As an adult living with my parents, I'm getting a taste of the domestic life. Certainly there are situations in which my psuedo-adulthood comes in handy. I can pick-up and drop-off my 10-year-old brother, Sam, at his sports practices, camps, and games. I can do laundry while I wait for the repairman to fix the icemaker. And I could probably cook a meal (emergencies only).
But overall, I think having another adult in the house is just confusing the system. Since both of my parents work and must travel for work, they have figured out a way to run things even when one (or both) is gone. Grandparents, aunts, cousins, and the parents of Sam's friends are all on speed-dial to help when schedules are tight. Upon my homecoming, I suddenly became the go-to girl. It's still a bit of a novelty to me. I feel like a responsible family member and a cool older sister. I don't mind little chore lists, and my brother and I get along swimmingly. I'm okay with Sam and House Duty, but the tricky part is how often the plan changes after I have rearranged all of my important daily events, like sleeping in and blogging.
Sunday night, my mom was standing in our kitchen finishing her presentation for the out-of-town business meeting the next day. Between mouse clicks, she was texting and calling people to see how Sam was going to get to and from basketball camp this week. I sat at the table, browsing unrealistic grad school programs, somewhat annoyed that she wasn't asking me lots of questions about my life aspirations.
After she tucked Sam in, I was brushing my teeth in the next room. She peeked in to say goodnight, and the best I could come up with was, "Wow, taking care of that schedule is a mess!"
She said to me, "This is my life every day."

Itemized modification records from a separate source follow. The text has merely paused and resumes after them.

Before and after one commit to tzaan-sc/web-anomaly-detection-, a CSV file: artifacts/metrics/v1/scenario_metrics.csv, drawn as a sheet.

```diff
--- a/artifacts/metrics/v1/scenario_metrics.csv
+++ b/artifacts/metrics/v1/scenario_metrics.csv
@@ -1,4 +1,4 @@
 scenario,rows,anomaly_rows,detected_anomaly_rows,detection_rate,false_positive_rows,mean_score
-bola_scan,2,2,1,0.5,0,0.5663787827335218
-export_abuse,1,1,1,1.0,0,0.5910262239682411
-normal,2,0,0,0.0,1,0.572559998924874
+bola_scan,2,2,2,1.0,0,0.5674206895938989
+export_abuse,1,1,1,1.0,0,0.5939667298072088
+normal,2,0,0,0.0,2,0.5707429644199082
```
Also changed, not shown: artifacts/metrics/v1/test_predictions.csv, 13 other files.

So that is the domestic life. Squeezing in pieces of everything you need to get done, providing shelter and toothpaste for your ungrateful adult children, and lots and lots of driving.